◆ INSTRUCTIONS TO FOLLOW
Please restate the records below word for word, leaving out every picture.

Web page revision data
== Segment start ==
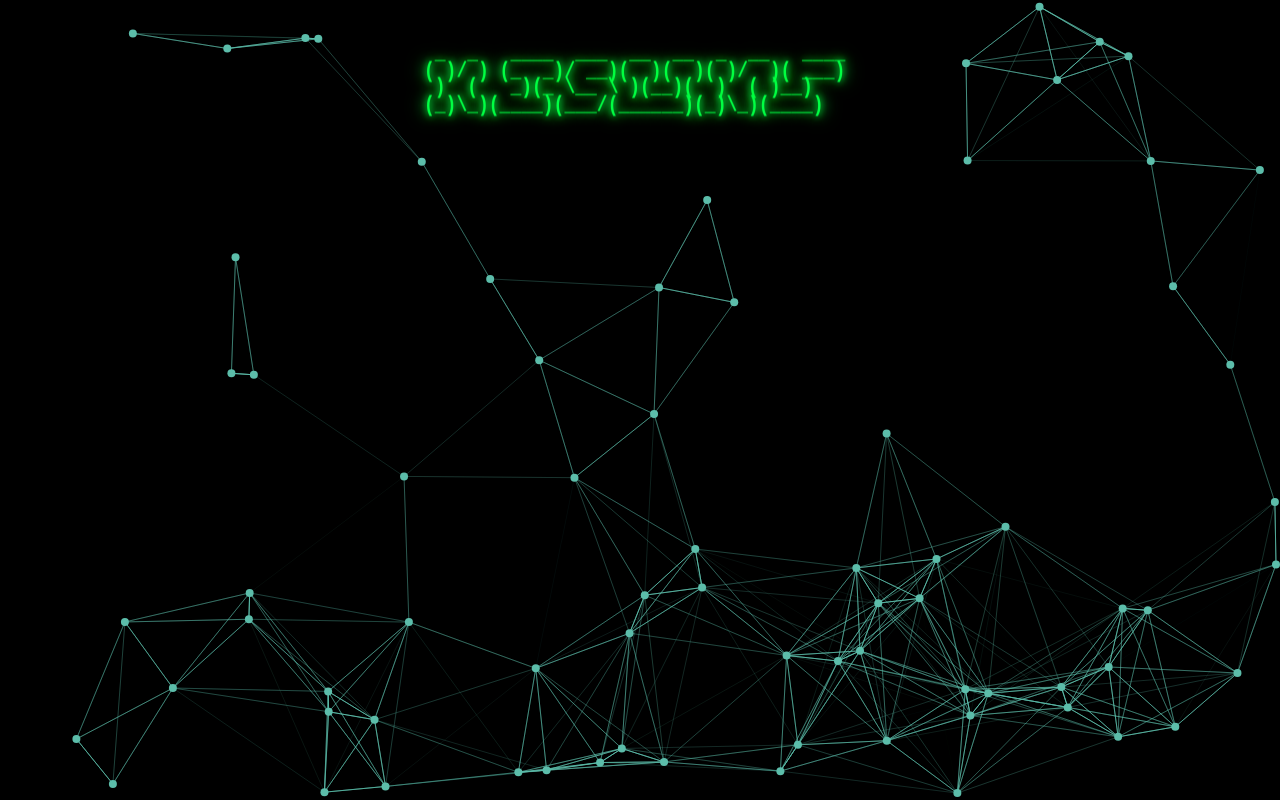
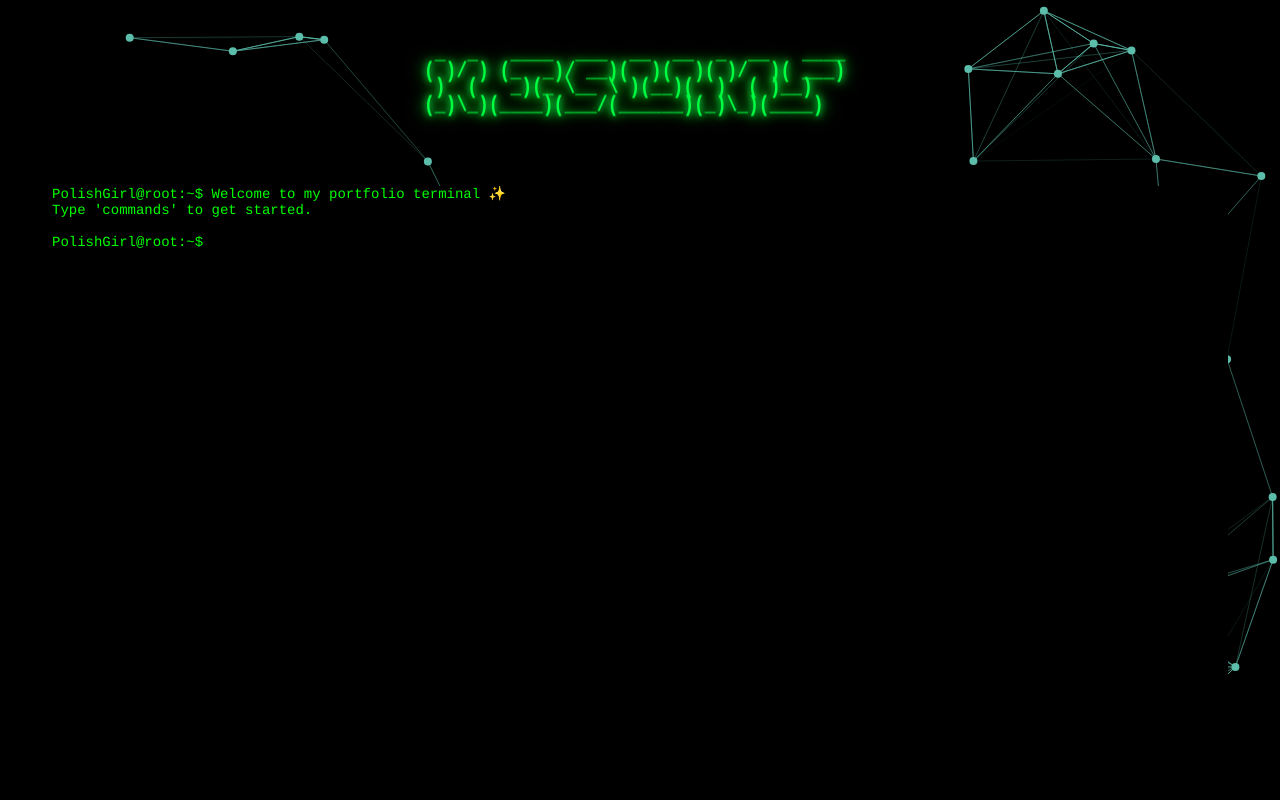
Before and after one commit to anita-maxwynn/website, a React (Vite) app: page / in a window 1280 px wide. Built offline with nearby package versions, Linux system fonts and the light colour scheme; no server answers.

Commit message:
had mistakenly removed the terminal itself

```diff
--- a/src/App.tsx
+++ b/src/App.tsx
@@ -488,7 +488,7 @@
 
           <audio id="hacker-audio" src="/sounds/hacking.mp3" preload="auto" />
 
-
+          <TerminalComponent className="p-10" commands={commands1} />
         </div>
       </ParticlesBackground>
     </div>
```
== Segment end ==
◆ RESPONSE TO THIS TASK
Before and after one commit to anita-maxwynn/website, a React (Vite) app: page / in a window 1280 px wide. Built offline with nearby package versions, Linux system fonts and the light colour scheme; no server answers.

Commit message:
had mistakenly removed the terminal itself

```diff
--- a/src/App.tsx
+++ b/src/App.tsx
@@ -488,7 +488,7 @@
 
           <audio id="hacker-audio" src="/sounds/hacking.mp3" preload="auto" />
 
-
+          <TerminalComponent className="p-10" commands={commands1} />
         </div>
       </ParticlesBackground>
     </div>
```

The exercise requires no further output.